Provided data -
···

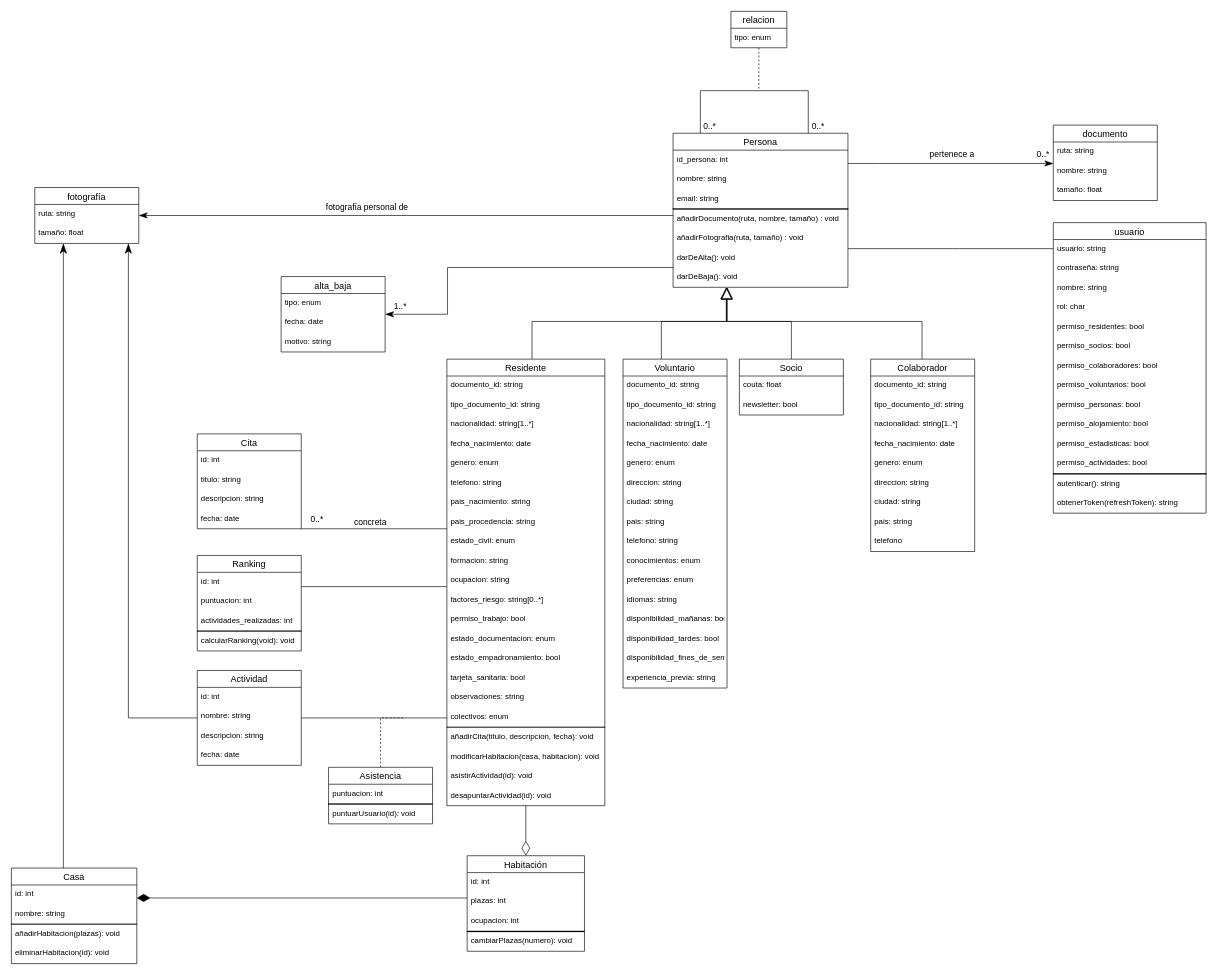
Above: diseno/sistema/DiagramaDeClases.drawio in corderop/TFG (draw.io), before the change. Source tidied: cells renumbered, new cells numbered last; positions are measured from the earlier drawing's top-left corner, leaving out a move shared by most shapes. Both pictures are drawn from the tidied source at 65%, with x=0, y=0 at pixel (11, 11).
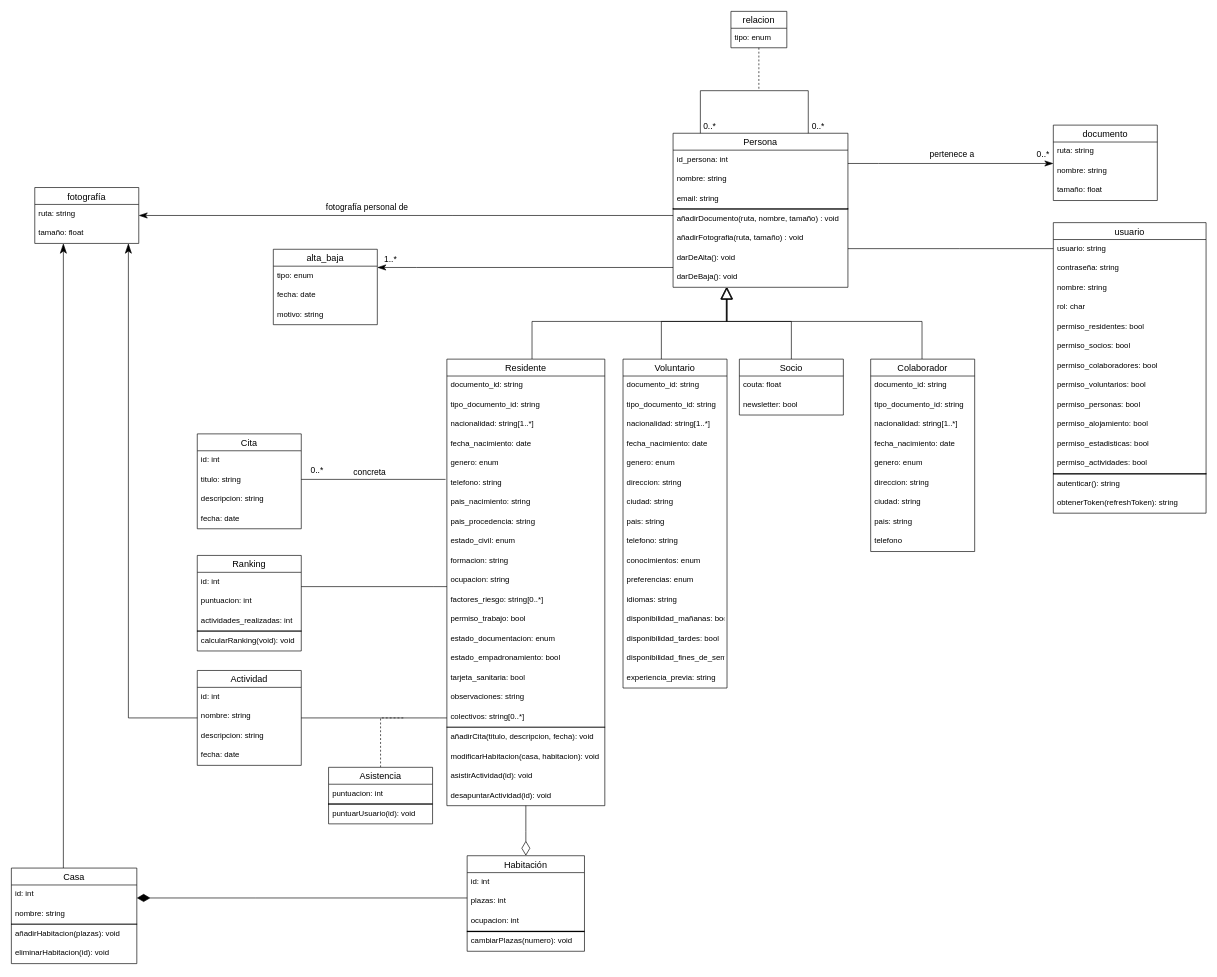
Above is the later version.

Commit message (it also covers changes not shown here):
diseno: 🐛 Colectivo de residentes como objeto

Unchanged cells that the change refers to:
```xml
<mxCell id="6" value="Persona" style="swimlane;fontStyle=0;horizontal=1;startSize=26;align=center;fontSize=14;" parent="1" vertex="1">
  <mxGeometry x="1018" y="187.5" width="269" height="237" as="geometry" />
</mxCell>
<mxCell id="49" value="Residente" style="swimlane;fontStyle=0;horizontal=1;startSize=26;align=center;fontSize=14;" parent="1" vertex="1">
  <mxGeometry x="670" y="535" width="243" height="687" as="geometry" />
</mxCell>
<mxCell id="84" value="Cita" style="swimlane;fontStyle=0;horizontal=1;startSize=26;align=center;fontSize=14;" parent="1" vertex="1">
  <mxGeometry x="286" y="650" width="160" height="146" as="geometry" />
</mxCell>
```

What changed in the source:
```diff
@@
-    <mxCell id="67" value="colectivos: enum" style="text;strokeColor=none;fillColor=none;spacingLeft=4;spacingRight=4;overflow=hidden;fontSize=12;" parent="49" vertex="1">
+    <mxCell id="67" value="colectivos: string[0..*]" style="text;strokeColor=none;fillColor=none;spacingLeft=4;spacingRight=4;overflow=hidden;fontSize=12;" parent="49" vertex="1">
       <mxGeometry y="536" width="243" height="30" as="geometry" />
     </mxCell>
@@
     <mxCell id="73" value="alta_baja" style="swimlane;fontStyle=0;horizontal=1;startSize=26;align=center;fontSize=14;" parent="1" vertex="1">
-      <mxGeometry x="415" y="408" width="160" height="116" as="geometry" />
+      <mxGeometry x="403" y="366" width="160" height="116" as="geometry" />
     </mxCell>
@@
     <mxCell id="77" style="edgeStyle=orthogonalEdgeStyle;rounded=0;jettySize=auto;html=1;endArrow=none;endFill=0;startArrow=classicThin;startFill=1;endSize=13;startSize=11;" parent="1" edge="1" source="73" target="6">
       <mxGeometry relative="1" as="geometry">
         <Array as="points">
-          <mxPoint x="671" y="466" />
-          <mxPoint x="671" y="394" />
+          <mxPoint x="623" y="394" />
+          <mxPoint x="623" y="394" />
         </Array>
       </mxGeometry>
     </mxCell>
@@
-    <mxCell id="89" style="edgeStyle=orthogonalEdgeStyle;rounded=0;jettySize=auto;html=1;endArrow=none;endFill=0;" parent="1" edge="1" source="49" target="84">
+    <mxCell id="89" style="edgeStyle=orthogonalEdgeStyle;rounded=0;jettySize=auto;html=1;endArrow=none;endFill=0;" parent="1" edge="1" target="84">
       <mxGeometry relative="1" as="geometry">
+        <mxPoint x="668" y="720" as="sourcePoint" />
         <Array as="points">
-          <mxPoint x="675" y="720" />
-          <mxPoint x="675" y="720" />
+          <mxPoint x="668" y="720" />
+          <mxPoint x="668" y="720" />
         </Array>
       </mxGeometry>
     </mxCell>
```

···

Task objective -
Copy out each line of the data where the string "mxGeometry" appears.

Your solution -
  <mxGeometry x="1018" y="187.5" width="269" height="237" as="geometry" />
  <mxGeometry x="670" y="535" width="243" height="687" as="geometry" />
  <mxGeometry x="286" y="650" width="160" height="146" as="geometry" />
       <mxGeometry y="536" width="243" height="30" as="geometry" />
-      <mxGeometry x="415" y="408" width="160" height="116" as="geometry" />
+      <mxGeometry x="403" y="366" width="160" height="116" as="geometry" />
       <mxGeometry relative="1" as="geometry">
       </mxGeometry>
       <mxGeometry relative="1" as="geometry">
       </mxGeometry>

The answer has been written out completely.